    Like adults, children express their grief in many ways. Children often experience “grief bursts”. A child may be playing and appearing to do well and then suddenly experience a grief burst, which may include crying, shouting, kicking, etc. It can be confusing both for the child and the parent as children often don’t know their burst is related to grief. Keep in mind that children are trying to cope not only with the loss of their sibling, but also the changes that have occurred as a result of that loss. Change is difficult to cope with in the best circumstances and can be completely overwhelming when paired with grief.

    Suggestions for when your child experiences a grief burst:

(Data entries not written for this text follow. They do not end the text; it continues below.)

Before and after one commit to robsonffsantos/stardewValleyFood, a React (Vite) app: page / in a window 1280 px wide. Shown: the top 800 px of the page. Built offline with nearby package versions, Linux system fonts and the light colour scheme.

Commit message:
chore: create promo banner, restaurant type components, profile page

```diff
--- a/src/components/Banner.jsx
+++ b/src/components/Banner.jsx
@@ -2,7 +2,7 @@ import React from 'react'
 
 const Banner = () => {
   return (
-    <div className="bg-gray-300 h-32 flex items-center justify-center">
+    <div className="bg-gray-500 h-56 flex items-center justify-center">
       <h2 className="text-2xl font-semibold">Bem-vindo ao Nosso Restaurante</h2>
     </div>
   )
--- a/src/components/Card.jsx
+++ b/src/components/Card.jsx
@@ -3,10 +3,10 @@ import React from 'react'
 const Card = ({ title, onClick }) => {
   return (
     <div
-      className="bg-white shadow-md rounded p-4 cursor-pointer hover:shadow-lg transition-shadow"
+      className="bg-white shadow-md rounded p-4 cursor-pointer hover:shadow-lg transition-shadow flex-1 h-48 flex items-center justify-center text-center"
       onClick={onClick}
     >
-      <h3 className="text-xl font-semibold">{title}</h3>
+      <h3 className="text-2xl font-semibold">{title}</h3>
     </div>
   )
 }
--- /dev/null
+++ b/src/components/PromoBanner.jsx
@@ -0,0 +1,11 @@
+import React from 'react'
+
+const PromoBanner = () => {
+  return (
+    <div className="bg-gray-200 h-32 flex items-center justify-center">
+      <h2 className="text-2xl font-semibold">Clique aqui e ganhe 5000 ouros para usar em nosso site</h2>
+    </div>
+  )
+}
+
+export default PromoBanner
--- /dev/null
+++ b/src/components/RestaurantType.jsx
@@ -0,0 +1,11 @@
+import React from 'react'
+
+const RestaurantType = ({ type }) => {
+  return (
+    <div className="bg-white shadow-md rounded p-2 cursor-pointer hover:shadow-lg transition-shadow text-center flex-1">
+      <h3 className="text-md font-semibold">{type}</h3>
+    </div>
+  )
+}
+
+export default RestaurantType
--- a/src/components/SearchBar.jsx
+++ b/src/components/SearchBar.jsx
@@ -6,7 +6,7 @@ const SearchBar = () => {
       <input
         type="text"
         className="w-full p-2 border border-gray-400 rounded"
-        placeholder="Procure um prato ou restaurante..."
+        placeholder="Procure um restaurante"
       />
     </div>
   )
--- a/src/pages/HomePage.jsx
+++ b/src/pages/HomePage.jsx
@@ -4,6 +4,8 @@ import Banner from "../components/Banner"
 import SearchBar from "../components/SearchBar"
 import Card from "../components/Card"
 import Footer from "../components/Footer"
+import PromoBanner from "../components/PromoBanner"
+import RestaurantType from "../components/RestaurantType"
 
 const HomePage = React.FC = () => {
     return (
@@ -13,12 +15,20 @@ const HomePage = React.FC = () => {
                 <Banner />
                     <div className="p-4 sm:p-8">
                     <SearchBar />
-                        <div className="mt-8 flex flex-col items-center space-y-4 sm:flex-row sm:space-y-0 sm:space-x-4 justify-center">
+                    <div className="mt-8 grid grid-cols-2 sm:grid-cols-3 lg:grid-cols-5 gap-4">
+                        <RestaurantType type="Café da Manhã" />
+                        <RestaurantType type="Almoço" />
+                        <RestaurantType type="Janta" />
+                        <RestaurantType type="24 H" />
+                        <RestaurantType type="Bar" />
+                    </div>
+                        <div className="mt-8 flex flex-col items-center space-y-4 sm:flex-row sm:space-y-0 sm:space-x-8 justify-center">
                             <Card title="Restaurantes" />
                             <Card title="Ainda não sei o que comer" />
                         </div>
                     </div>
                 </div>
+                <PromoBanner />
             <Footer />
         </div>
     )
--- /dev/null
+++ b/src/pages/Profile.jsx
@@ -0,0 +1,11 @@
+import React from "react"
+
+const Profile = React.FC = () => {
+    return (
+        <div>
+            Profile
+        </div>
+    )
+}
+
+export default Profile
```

    • Listen. Give your full attention and presence.
    • Offer help but allow them to express their grief (don’t try to take it away). Consider offering a hug, rocking in a chair, providing comfort, etc. when the child is ready.
    • Teach your child coping tools for when they do experience bursts. Some suggestions include finding a quiet space in the house to retreat to, mindful breathing, crying or shouting into a pillow, rocking in a rocking chair, listening to music, journaling, looking at pictures, etc.
    • Set clear expectations and boundaries. Ensure your child knows it is ok to have big feelings, but it is not ok to hurt someone or themselves when they experience the big feelings.
    • Maintain routines as much as possible. Routines can provide a sense of security and lessen the changes a child may experience.

    Consider reading the following resources: